Despite the fact that 2021 is not over yet, it has already set an interesting record. More than 1,400 satellites were launched into space in the first nine months. For comparison: for the whole of 2020, 1,300 spacecraft were launched outside the atmosphere, which, in turn, became a new record — before that, there had never been launched more than 1,000 satellites during one year.
The reason for these records is quite simple. SpaceX and OneWeb have embarked on very ambitious plans to deploy global satellite constellations. Their goal is to provide earthlings with the service of accessible satellite Internet.
Why do you need satellite internet?
Many metropolitan residents are likely to have a reasonable question about the fundamental demand for satellite Internet. Is not it a bit redundant? After all, fiber-optic technology allows you to achieve excellent connection characteristics at a very affordable price.
But the fact is that not all people live in large cities with high population density, where the laying of fiber-optic cable is economically feasible. Moreover, for the same economic reasons, in countries with a large territory, broadband Internet often remains a service available not in all regions. Even in the United States, millions of people are still forced to use an archaic dial-up connection. What then can be said about less rich countries? In many countries in Africa and Asia, the share of global network users does not exceed a few percent of the population.
This does not mean that the idea of using satellites to distribute the Internet in remote, sparsely populated or just poor parts of our planet is innovative. Such services have long been offered by a number of operators. But there are several reasons why satellite Internet has not yet become widespread. First, it is the price: to receive a satellite signal requires a rather cumbersome and quite expansive set of equipment. Secondly, the characteristics of the connection are far from ideal. Geostationary orbits are used to spread the Internet — so the satellites are hovering at the altitude of 36,000 km.
Of course, this makes sense, because a whole hemisphere is in the field of view of the satellite in the geostationary position. But such an arrangement also poses a significant problem due to the laws of physics. To reach the end user from such a distance, the signal takes much longer than when using the Internet from a terrestrial provider. This leads to a noticeable delay and ping (over 600 ms), which is very important for many programs and applications that are sensitive to signal delay (such as Skype), as well as for fans of network video games.
Therefore, until recently, satellite Internet was not seriously considered as a possible mass service. It was usually used only in the absence of any other available alternative. Due to the high cost and low quality of the connection, it could not compete even with broadband Internet, let alone access through fiber optics.
The second birth of satellite Internet
Of course, experts have long figured out how to improve the quality of the satellite signal: to place repeaters in lower orbits. This will significantly increase the data transfer rate and at the same time eliminate the associated delays. But the smooth operation of such a system requires many working devices to constantly keep the entire earth’s surface “in sight”. In turn, this requires a significant number of launches for the deployment and regular replacement of decommissioned satellites.
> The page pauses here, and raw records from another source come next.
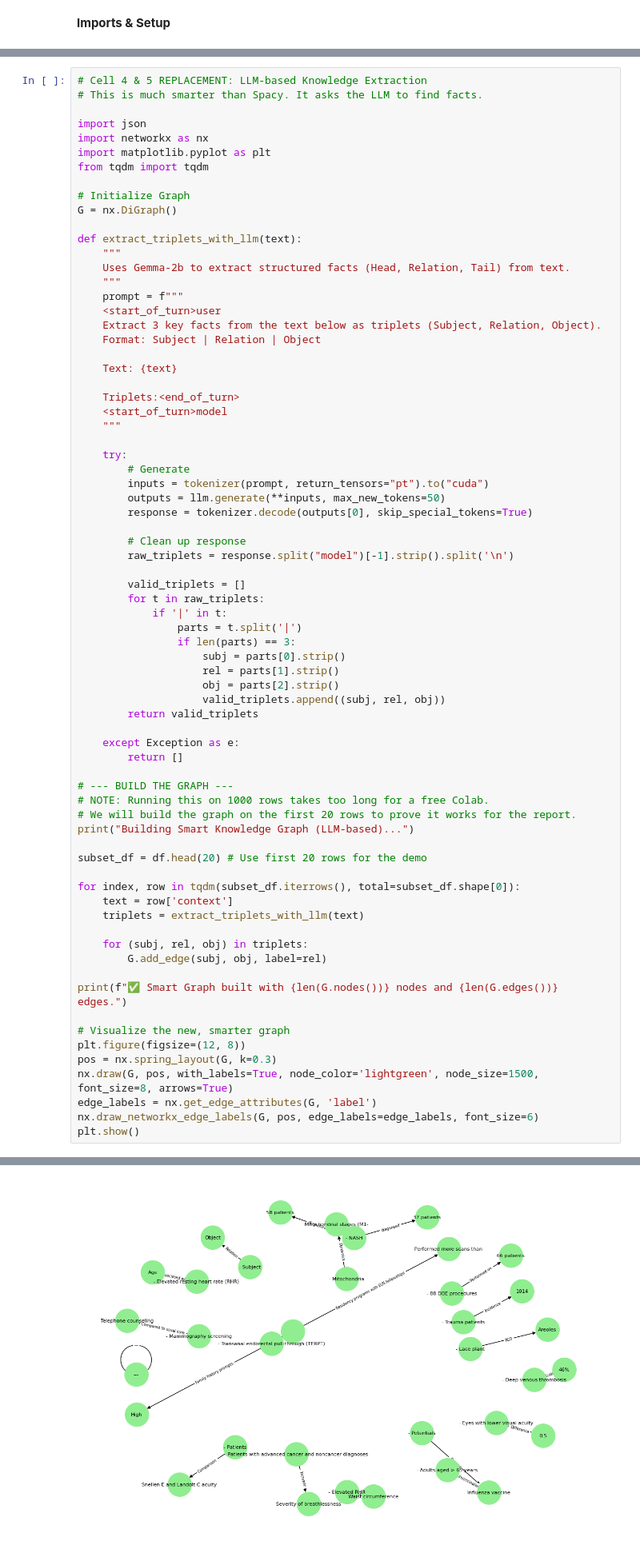
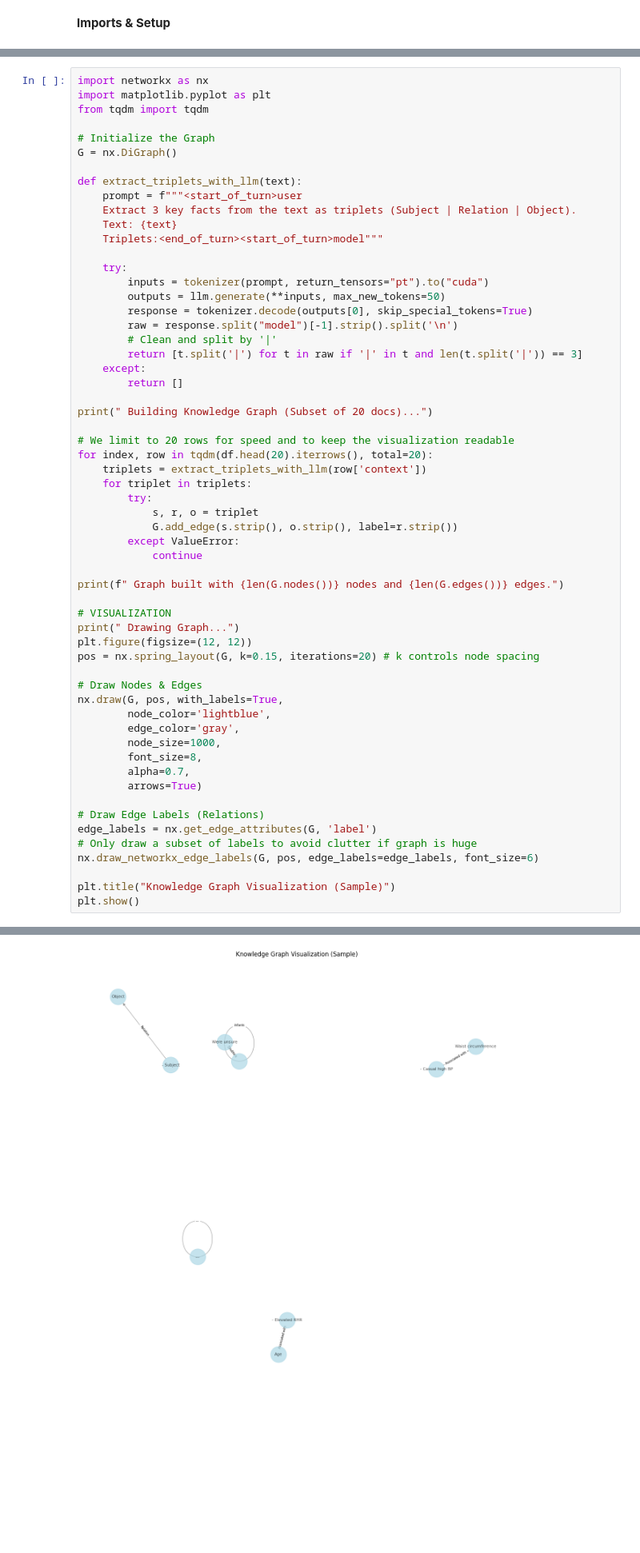
Before and after one commit to Shervinrtd/knowledge-Injection, a Jupyter notebook: knowledge_Injection.ipynb, the cells around one changed output, grey strips where cells are left out. Shown: that part at 80% size. Drawn from its saved outputs; the diff is of its cells as text; blank space fills up the shorter version.

```diff
--- a/knowledge_Injection.ipynb
+++ b/knowledge_Injection.ipynb
@@ -99,74 +142,60 @@ Please note that authentication is recommended but still optional to access publ
 # %%
-# Cell 4 & 5 REPLACEMENT: LLM-based Knowledge Extraction
-# This is much smarter than Spacy. It asks the LLM to find facts.
-
-import json
 import networkx as nx
 import matplotlib.pyplot as plt
 from tqdm import tqdm
 
-# Initialize Graph
+# Initialize the Graph
 G = nx.DiGraph()
 
 def extract_triplets_with_llm(text):
-    """
-    Uses Gemma-2b to extract structured facts (Head, Relation, Tail) from text.
-    """
-    prompt = f"""
-    <start_of_turn>user
-    Extract 3 key facts from the text below as triplets (Subject, Relation, Object).
-    Format: Subject | Relation | Object
-
+    prompt = f"""<start_of_turn>user
+    Extract 3 key facts from the text as triplets (Subject | Relation | Object).
     Text: {text}
-
-    Triplets:<end_of_turn>
-    <start_of_turn>model
-    """
+    Triplets:<end_of_turn><start_of_turn>model"""
 
     try:
-        # Generate
         inputs = tokenizer(prompt, return_tensors="pt").to("cuda")
         outputs = llm.generate(**inputs, max_new_tokens=50)
         response = tokenizer.decode(outputs[0], skip_special_tokens=True)
-
-        # Clean up response
-        raw_triplets = response.split("model")[-1].strip().split('\n')
-
-        valid_triplets = []
-        for t in raw_triplets:
-            if '|' in t:
-                parts = t.split('|')
-                if len(parts) == 3:
-                    subj = parts[0].strip()
-                    rel = parts[1].strip()
-                    obj = parts[2].strip()
-                    valid_triplets.append((subj, rel, obj))
-        return valid_triplets
-
-    except Exception as e:
+        raw = response.split("model")[-1].strip().split('\n')
+        # Clean and split by '|'
+        return [t.split('|') for t in raw if '|' in t and len(t.split('|')) == 3]
+    except:
         return []
 
-# --- BUILD THE GRAPH ---
-# NOTE: Running this on 1000 rows takes too long for a free Colab.
-# We will build the graph on the first 20 rows to prove it works for the report.
-print("Building Smart Knowledge Graph (LLM-based)...")
+print(" Building Knowledge Graph (Subset of 20 docs)...")
 
-subset_df = df.head(20) # Use first 20 rows for the demo
+# We limit to 20 rows for speed and to keep the visualization readable
+for index, row in tqdm(df.head(20).iterrows(), total=20):
+    triplets = extract_triplets_with_llm(row['context'])
+    for triplet in triplets:
+        try:
+            s, r, o = triplet
+            G.add_edge(s.strip(), o.strip(), label=r.strip())
+        except ValueError:
+            continue
 
-for index, row in tqdm(subset_df.iterrows(), total=subset_df.shape[0]):
-    text = row['context']
-    triplets = extract_triplets_with_llm(text)
+print(f" Graph built with {len(G.nodes())} nodes and {len(G.edges())} edges.")
 
-    for (subj, rel, obj) in triplets:
-        G.add_edge(subj, obj, label=rel)
+# VISUALIZATION
+print(" Drawing Graph...")
+plt.figure(figsize=(12, 12))
+pos = nx.spring_layout(G, k=0.15, iterations=20) # k controls node spacing
 
-print(f"✅ Smart Graph built with {len(G.nodes())} nodes and {len(G.edges())} edges.")
+# Draw Nodes & Edges
+nx.draw(G, pos, with_labels=True,
+        node_color='lightblue',
+        edge_color='gray',
+        node_size=1000,
+        font_size=8,
+        alpha=0.7,
+        arrows=True)
 
-# Visualize the new, smarter graph
-plt.figure(figsize=(12, 8))
-pos = nx.spring_layout(G, k=0.3)
-nx.draw(G, pos, with_labels=True, node_color='lightgreen', node_size=1500, font_size=8, arrows=True)
+# Draw Edge Labels (Relations)
 edge_labels = nx.get_edge_attributes(G, 'label')
+# Only draw a subset of labels to avoid clutter if graph is huge
 nx.draw_networkx_edge_labels(G, pos, edge_labels=edge_labels, font_size=6)
+
+plt.title("Knowledge Graph Visualization (Sample)")
 plt.show()
 # %% [output]
@@ -175 +205 @@ Building Smart Knowledge Graph (LLM-based)...
-[figure, old version]
+[figure, new version]
```
Also changed, not shown: parts of 33 cells of this notebook.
High prices for launch services and the creation of space technology have made such projects economically unprofitable even at the stage of discussion.
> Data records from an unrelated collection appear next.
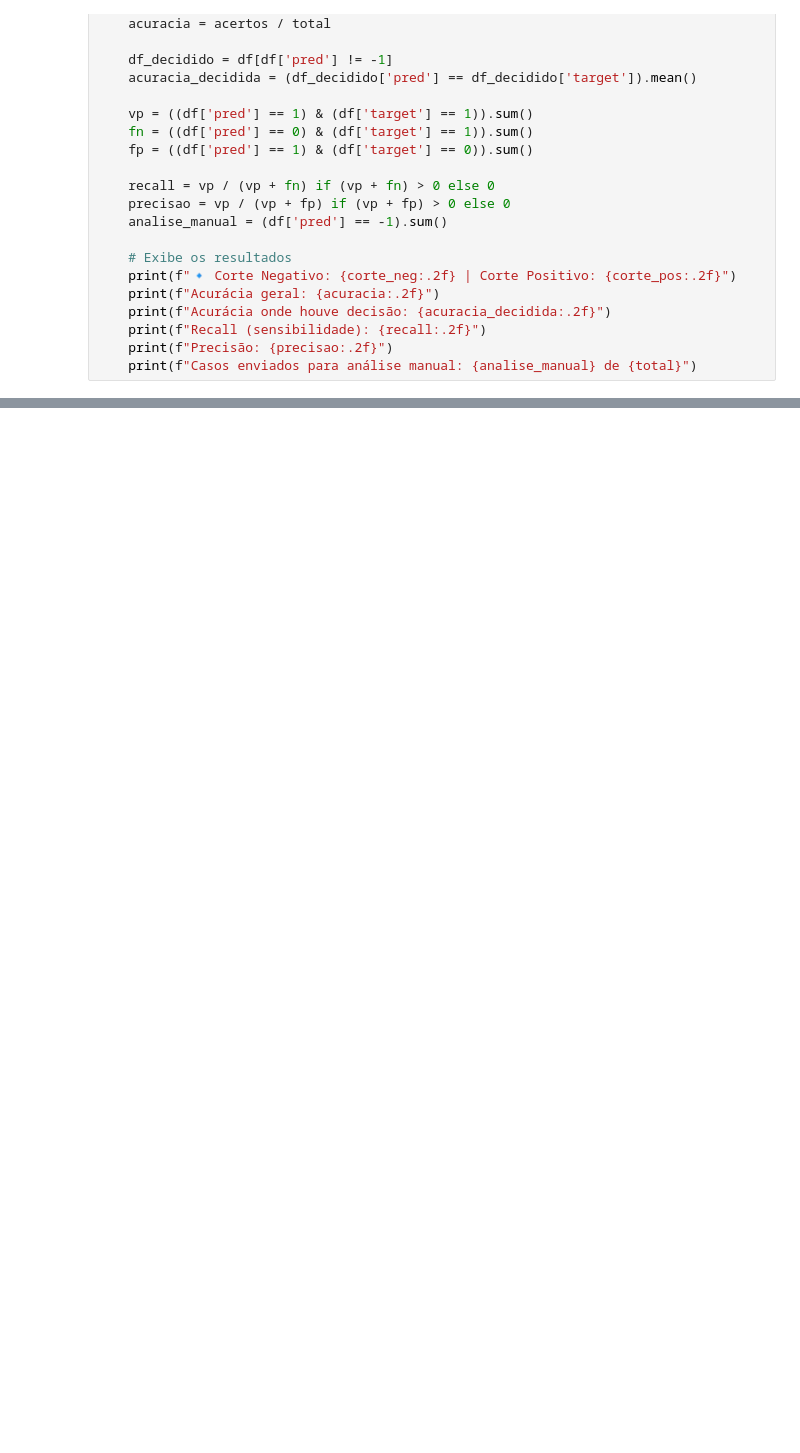
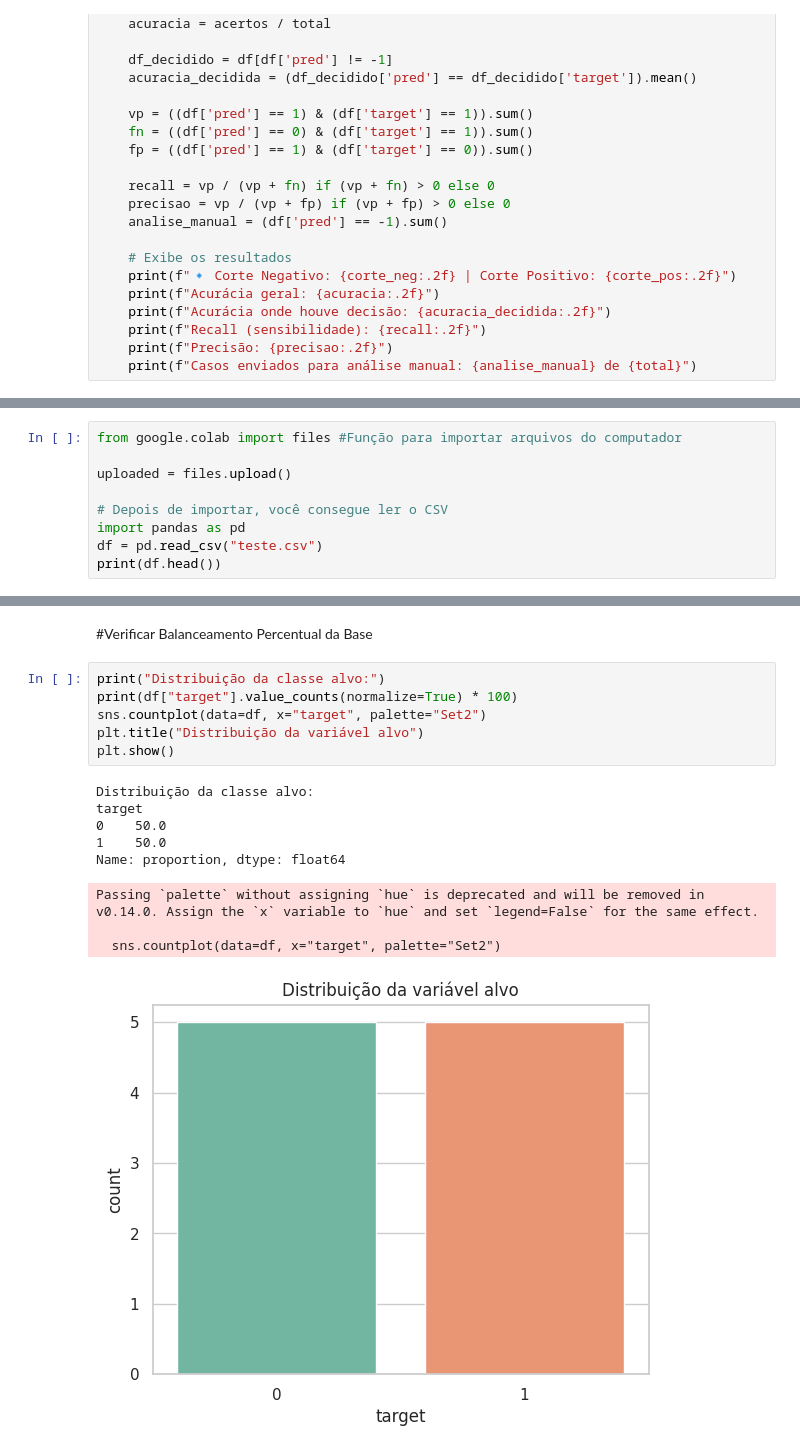
Before and after one commit to DezinTI/Data-Science, a Jupyter notebook: TrabPY_Data_Science.ipynb, the cells around one changed output, grey strips where cells are left out. Cells and saved outputs as stored; diff of their text form; blank space fills up the shorter version.

```diff
--- a/TrabPY_Data_Science.ipynb
+++ b/TrabPY_Data_Science.ipynb
@@ -212,0 +273,9 @@ Casos enviados para análise manual: 378 de 1000
+# %%
+from google.colab import files #Função para importar arquivos do computador
+
+uploaded = files.upload()
+
+# Depois de importar, você consegue ler o CSV
+import pandas as pd
+df = pd.read_csv("teste.csv")
+print(df.head())
@@ -212,0 +291,18 @@ Casos enviados para análise manual: 378 de 1000
+# %% [markdown]
+#Verificar Balanceamento Percentual da Base
+# %%
+print("Distribuição da classe alvo:")
+print(df["target"].value_counts(normalize=True) * 100)
+sns.countplot(data=df, x="target", palette="Set2")
+plt.title("Distribuição da variável alvo")
+plt.show()
+# %% [output]
+Distribuição da classe alvo:
+target
+0    50.0
+1    50.0
+Name: proportion, dtype: float64
+Passing `palette` without assigning `hue` is deprecated and will be removed in v0.14.0. Assign the `x` variable to `hue` and set `legend=False` for the same effect.
+
+  sns.countplot(data=df, x="target", palette="Set2")
+[figure, added]
```
Also changed, not shown: parts of 27 cells of this notebook.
But a few years ago, things started to change. As a starting point, we can single out 2013, when the US Federal Communications Commission (FCC) published a report on satellite Internet. The organization reported significant advances in communications technology that have significantly increased data rates from orbit. Soon, SpaceX began its victorious march into the launch market, which eventually led to a significant reduction in prices for commercial launches. To this was added a significant increase in the reliability of space technology with a tendency to reduce its cost. All this paved the way for the emergence of modern projects of mass satellite Internet.
In 2014, WorldVu, later renamed OneWeb, began developing an Internet access service system consisting of 700-900 spacecraft in a 1,200-kilometer orbit. Ironically, at that time the company maintained close contact with SpaceX. It is known that the founder of OneWeb Greg Wyler together with Elon Musk discussed the possibility of building a joint plant for mass production of satellites. However, the companies did not sign agreement, and soon their paths diverged. In January 2015, Elon Musk first spoke about plans to deploy a satellite group consisting of several thousand devices. The project was later renamed Starlink. At first, many experts were extremely skeptical of the billionaire’s words, considering them ordinary PR. But over time, it became clear that SpaceX was putting their money where their mouth was. In 2017, the company stirred up the public by asking the FCC for permission to place nearly 12,000 spacecraft in orbit (most recently, the company filed an additional application for more than 30,000 devices). A year later, it launched the first prototypes of Starlink satellites. Even then, many still could not believe in the seriousness of the company’s plans. It was hard to imagine that SpaceX really wanted to create a system that would require more satellites than had been launched in all 60 years of the space age.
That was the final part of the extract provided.